───── Listed records
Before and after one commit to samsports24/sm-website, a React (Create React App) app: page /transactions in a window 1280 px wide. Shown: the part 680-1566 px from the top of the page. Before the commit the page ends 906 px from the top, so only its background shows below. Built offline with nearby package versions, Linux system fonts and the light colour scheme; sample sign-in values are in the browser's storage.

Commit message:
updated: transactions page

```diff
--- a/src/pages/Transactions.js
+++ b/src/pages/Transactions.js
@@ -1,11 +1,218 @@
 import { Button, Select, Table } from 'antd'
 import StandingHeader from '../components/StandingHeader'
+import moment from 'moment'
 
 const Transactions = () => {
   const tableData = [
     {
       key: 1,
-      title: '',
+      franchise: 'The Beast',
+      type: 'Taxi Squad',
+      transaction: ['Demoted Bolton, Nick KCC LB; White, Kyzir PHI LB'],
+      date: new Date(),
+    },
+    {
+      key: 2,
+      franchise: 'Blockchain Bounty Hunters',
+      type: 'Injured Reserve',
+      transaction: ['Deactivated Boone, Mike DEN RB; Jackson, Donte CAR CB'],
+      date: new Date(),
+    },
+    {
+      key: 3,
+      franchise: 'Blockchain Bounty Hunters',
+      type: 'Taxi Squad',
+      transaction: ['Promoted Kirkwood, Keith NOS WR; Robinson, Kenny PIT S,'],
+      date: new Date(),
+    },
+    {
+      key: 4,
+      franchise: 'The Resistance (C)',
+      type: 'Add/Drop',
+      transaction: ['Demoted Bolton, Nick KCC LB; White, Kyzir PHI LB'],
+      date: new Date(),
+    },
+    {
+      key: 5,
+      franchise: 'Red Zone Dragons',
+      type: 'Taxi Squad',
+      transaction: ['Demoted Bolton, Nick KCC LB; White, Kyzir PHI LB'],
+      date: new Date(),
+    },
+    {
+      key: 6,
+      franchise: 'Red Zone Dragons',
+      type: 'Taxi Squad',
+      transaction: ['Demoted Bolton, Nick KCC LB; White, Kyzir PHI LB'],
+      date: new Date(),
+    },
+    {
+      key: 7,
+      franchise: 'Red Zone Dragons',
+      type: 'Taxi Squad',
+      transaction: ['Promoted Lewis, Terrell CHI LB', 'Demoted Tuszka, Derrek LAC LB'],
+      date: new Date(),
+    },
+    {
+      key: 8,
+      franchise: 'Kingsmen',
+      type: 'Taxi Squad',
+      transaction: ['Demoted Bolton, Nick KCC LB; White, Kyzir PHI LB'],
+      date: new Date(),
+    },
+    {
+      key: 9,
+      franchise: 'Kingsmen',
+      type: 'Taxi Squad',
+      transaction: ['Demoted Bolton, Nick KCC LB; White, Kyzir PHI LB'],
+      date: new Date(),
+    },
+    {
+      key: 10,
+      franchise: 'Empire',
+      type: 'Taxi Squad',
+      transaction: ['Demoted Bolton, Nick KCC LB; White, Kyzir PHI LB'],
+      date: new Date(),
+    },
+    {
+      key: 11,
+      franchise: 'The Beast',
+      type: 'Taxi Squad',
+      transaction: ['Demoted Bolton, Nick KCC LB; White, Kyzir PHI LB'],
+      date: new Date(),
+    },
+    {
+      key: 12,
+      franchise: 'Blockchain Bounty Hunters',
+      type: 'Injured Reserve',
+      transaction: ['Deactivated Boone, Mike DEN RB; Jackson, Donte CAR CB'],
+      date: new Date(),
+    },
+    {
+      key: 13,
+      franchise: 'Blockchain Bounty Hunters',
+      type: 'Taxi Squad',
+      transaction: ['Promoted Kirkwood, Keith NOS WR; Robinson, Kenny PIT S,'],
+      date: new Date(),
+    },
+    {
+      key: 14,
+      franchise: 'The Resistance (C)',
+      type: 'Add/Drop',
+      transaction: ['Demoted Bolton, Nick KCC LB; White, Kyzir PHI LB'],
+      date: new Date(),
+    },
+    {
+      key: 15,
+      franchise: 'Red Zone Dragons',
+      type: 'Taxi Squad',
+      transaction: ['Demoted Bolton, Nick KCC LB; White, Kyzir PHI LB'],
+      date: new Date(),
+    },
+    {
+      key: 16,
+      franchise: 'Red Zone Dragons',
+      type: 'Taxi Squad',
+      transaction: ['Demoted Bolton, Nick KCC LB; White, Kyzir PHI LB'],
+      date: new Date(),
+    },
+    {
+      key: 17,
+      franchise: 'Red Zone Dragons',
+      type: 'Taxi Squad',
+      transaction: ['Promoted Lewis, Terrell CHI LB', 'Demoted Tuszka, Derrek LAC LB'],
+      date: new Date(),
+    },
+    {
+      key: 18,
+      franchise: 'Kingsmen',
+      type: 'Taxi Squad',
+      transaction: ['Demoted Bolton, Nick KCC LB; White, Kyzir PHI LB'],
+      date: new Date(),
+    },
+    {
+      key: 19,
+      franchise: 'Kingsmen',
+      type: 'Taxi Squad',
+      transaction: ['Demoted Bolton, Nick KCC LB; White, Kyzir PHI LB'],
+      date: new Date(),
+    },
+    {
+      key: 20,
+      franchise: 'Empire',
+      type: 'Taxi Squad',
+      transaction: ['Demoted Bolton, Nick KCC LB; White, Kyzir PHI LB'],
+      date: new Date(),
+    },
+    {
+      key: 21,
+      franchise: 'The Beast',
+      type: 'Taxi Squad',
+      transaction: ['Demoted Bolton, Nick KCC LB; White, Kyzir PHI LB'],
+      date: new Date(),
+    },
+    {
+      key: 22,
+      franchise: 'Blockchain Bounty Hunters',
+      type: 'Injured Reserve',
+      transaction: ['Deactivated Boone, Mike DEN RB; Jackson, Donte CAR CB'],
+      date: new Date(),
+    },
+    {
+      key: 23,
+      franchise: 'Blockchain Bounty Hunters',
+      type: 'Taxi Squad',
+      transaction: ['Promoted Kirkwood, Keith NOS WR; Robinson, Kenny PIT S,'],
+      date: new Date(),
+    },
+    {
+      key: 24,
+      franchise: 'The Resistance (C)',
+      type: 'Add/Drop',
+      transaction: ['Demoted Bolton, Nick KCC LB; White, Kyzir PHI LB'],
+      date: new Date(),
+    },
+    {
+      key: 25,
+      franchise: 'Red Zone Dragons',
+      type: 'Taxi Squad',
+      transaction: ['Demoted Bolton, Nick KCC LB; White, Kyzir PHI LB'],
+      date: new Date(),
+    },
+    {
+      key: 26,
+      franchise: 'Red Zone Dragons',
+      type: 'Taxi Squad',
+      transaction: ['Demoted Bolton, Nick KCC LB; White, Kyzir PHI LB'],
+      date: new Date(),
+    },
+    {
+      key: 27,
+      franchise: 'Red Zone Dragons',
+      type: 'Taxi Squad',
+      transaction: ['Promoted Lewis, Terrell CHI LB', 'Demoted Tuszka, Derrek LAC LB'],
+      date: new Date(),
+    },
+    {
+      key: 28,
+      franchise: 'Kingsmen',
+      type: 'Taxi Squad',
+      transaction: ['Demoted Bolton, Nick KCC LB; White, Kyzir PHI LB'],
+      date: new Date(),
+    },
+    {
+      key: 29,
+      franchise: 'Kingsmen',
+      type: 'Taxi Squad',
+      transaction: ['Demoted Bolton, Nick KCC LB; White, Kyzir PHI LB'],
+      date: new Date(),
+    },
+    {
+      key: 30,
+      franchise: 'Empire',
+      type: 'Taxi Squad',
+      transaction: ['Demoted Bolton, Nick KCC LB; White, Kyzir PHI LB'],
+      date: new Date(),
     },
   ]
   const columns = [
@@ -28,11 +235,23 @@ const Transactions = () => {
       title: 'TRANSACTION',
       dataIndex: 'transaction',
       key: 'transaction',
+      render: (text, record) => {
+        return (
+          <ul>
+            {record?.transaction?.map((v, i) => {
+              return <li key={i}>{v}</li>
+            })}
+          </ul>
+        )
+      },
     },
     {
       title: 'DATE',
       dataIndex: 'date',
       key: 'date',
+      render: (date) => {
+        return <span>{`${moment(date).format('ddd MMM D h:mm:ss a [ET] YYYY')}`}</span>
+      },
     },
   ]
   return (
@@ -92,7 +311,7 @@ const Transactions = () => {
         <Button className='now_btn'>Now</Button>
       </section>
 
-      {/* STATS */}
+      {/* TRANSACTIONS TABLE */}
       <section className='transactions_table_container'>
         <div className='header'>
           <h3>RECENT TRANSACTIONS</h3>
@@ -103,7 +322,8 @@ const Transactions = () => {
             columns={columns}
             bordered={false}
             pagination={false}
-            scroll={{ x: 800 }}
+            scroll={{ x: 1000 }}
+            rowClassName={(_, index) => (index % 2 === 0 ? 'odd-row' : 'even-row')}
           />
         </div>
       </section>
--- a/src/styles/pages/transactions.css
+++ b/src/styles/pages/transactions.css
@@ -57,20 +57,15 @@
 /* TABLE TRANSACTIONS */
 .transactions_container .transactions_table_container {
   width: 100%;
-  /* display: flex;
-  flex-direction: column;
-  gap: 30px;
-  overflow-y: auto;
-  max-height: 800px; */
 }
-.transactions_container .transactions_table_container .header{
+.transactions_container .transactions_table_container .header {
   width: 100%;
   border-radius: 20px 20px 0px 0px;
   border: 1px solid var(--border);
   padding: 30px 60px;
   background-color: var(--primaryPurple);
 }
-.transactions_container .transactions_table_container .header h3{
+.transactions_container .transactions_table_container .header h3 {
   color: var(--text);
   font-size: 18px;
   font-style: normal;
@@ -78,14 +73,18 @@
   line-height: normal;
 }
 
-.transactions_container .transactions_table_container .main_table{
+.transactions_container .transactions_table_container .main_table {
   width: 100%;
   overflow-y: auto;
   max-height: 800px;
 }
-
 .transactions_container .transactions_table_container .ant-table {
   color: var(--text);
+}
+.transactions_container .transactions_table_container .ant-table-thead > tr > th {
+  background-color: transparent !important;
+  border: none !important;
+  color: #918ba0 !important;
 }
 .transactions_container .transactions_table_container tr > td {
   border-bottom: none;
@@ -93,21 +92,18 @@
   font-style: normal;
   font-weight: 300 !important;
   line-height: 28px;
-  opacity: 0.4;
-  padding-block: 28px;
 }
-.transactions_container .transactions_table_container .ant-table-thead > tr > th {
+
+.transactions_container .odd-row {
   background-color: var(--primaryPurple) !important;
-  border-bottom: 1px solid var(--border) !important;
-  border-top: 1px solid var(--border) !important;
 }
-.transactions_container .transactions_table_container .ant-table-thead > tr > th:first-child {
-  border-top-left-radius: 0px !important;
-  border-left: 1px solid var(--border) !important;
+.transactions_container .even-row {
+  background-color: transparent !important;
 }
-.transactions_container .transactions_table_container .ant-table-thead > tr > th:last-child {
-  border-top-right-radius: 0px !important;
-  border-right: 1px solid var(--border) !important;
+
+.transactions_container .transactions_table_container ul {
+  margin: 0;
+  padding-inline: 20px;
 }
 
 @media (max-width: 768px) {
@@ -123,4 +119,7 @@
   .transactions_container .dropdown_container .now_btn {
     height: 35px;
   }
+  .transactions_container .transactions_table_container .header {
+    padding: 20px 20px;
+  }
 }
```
──────────
#### [Exercise directions]
Search the records line by line for the word "solid" and copy every line where it appears.

#### [Result of the task]
   border: 1px solid var(--border);
-  border-bottom: 1px solid var(--border) !important;
-  border-top: 1px solid var(--border) !important;
-  border-left: 1px solid var(--border) !important;
-  border-right: 1px solid var(--border) !important;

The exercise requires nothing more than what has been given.